Exercise brief:
Each record should be given back exactly, with none missing.

Stored data:
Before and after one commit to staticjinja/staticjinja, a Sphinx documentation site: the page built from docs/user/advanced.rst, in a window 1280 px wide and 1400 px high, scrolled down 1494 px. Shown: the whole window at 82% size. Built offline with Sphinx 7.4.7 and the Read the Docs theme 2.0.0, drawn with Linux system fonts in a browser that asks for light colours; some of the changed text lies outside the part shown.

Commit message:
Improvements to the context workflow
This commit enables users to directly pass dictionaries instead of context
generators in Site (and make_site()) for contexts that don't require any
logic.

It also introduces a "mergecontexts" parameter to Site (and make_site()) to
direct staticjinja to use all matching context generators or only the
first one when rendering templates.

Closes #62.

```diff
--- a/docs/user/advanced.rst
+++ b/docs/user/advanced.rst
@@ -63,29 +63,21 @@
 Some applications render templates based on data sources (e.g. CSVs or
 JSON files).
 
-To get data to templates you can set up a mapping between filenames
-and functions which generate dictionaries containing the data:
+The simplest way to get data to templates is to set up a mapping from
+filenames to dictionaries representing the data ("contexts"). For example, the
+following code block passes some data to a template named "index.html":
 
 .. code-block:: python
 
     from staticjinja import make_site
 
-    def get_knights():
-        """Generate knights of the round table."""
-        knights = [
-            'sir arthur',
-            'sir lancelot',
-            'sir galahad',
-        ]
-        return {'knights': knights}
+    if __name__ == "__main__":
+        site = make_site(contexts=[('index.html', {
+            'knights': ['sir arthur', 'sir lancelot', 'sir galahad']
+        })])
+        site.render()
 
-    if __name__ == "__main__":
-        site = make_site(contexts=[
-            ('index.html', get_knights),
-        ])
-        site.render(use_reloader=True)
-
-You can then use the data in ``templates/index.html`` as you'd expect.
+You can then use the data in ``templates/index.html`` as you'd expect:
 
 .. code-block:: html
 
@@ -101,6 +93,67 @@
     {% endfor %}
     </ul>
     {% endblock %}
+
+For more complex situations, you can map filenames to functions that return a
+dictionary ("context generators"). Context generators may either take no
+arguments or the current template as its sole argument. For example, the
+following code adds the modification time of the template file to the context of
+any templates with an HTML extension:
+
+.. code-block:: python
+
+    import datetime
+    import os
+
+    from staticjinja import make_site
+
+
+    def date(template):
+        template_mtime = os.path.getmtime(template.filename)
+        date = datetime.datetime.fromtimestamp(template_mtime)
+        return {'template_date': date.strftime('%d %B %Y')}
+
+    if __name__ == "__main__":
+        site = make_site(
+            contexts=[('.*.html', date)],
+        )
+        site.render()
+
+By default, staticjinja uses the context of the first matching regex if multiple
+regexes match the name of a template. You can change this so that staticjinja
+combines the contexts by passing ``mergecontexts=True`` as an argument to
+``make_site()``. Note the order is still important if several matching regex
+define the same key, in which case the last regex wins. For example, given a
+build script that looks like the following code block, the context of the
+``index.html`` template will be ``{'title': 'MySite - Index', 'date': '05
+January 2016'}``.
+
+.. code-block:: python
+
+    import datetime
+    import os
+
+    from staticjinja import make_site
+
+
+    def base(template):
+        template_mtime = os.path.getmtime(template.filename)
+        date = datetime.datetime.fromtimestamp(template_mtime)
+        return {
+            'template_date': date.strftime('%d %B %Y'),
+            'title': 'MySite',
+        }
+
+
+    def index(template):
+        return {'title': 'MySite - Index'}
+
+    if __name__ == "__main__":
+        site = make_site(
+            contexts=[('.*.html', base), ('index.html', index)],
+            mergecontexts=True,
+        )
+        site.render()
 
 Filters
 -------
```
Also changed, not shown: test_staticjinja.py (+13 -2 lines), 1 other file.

Response:
Before and after one commit to staticjinja/staticjinja, a Sphinx documentation site: the page built from docs/user/advanced.rst, in a window 1280 px wide and 1400 px high, scrolled down 1494 px. Shown: the whole window at 82% size. Built offline with Sphinx 7.4.7 and the Read the Docs theme 2.0.0, drawn with Linux system fonts in a browser that asks for light colours; some of the changed text lies outside the part shown.

Commit message:
Improvements to the context workflow
This commit enables users to directly pass dictionaries instead of context
generators in Site (and make_site()) for contexts that don't require any
logic.

It also introduces a "mergecontexts" parameter to Site (and make_site()) to
direct staticjinja to use all matching context generators or only the
first one when rendering templates.

Closes #62.

```diff
--- a/docs/user/advanced.rst
+++ b/docs/user/advanced.rst
@@ -63,29 +63,21 @@
 Some applications render templates based on data sources (e.g. CSVs or
 JSON files).
 
-To get data to templates you can set up a mapping between filenames
-and functions which generate dictionaries containing the data:
+The simplest way to get data to templates is to set up a mapping from
+filenames to dictionaries representing the data ("contexts"). For example, the
+following code block passes some data to a template named "index.html":
 
 .. code-block:: python
 
     from staticjinja import make_site
 
-    def get_knights():
-        """Generate knights of the round table."""
-        knights = [
-            'sir arthur',
-            'sir lancelot',
-            'sir galahad',
-        ]
-        return {'knights': knights}
+    if __name__ == "__main__":
+        site = make_site(contexts=[('index.html', {
+            'knights': ['sir arthur', 'sir lancelot', 'sir galahad']
+        })])
+        site.render()
 
-    if __name__ == "__main__":
-        site = make_site(contexts=[
-            ('index.html', get_knights),
-        ])
-        site.render(use_reloader=True)
-
-You can then use the data in ``templates/index.html`` as you'd expect.
+You can then use the data in ``templates/index.html`` as you'd expect:
 
 .. code-block:: html
 
@@ -101,6 +93,67 @@
     {% endfor %}
     </ul>
     {% endblock %}
+
+For more complex situations, you can map filenames to functions that return a
+dictionary ("context generators"). Context generators may either take no
+arguments or the current template as its sole argument. For example, the
+following code adds the modification time of the template file to the context of
+any templates with an HTML extension:
+
+.. code-block:: python
+
+    import datetime
+    import os
+
+    from staticjinja import make_site
+
+
+    def date(template):
+        template_mtime = os.path.getmtime(template.filename)
+        date = datetime.datetime.fromtimestamp(template_mtime)
+        return {'template_date': date.strftime('%d %B %Y')}
+
+    if __name__ == "__main__":
+        site = make_site(
+            contexts=[('.*.html', date)],
+        )
+        site.render()
+
+By default, staticjinja uses the context of the first matching regex if multiple
+regexes match the name of a template. You can change this so that staticjinja
+combines the contexts by passing ``mergecontexts=True`` as an argument to
+``make_site()``. Note the order is still important if several matching regex
+define the same key, in which case the last regex wins. For example, given a
+build script that looks like the following code block, the context of the
+``index.html`` template will be ``{'title': 'MySite - Index', 'date': '05
+January 2016'}``.
+
+.. code-block:: python
+
+    import datetime
+    import os
+
+    from staticjinja import make_site
+
+
+    def base(template):
+        template_mtime = os.path.getmtime(template.filename)
+        date = datetime.datetime.fromtimestamp(template_mtime)
+        return {
+            'template_date': date.strftime('%d %B %Y'),
+            'title': 'MySite',
+        }
+
+
+    def index(template):
+        return {'title': 'MySite - Index'}
+
+    if __name__ == "__main__":
+        site = make_site(
+            contexts=[('.*.html', base), ('index.html', index)],
+            mergecontexts=True,
+        )
+        site.render()
 
 Filters
 -------
```
Also changed, not shown: test_staticjinja.py (+13 -2 lines), 1 other file.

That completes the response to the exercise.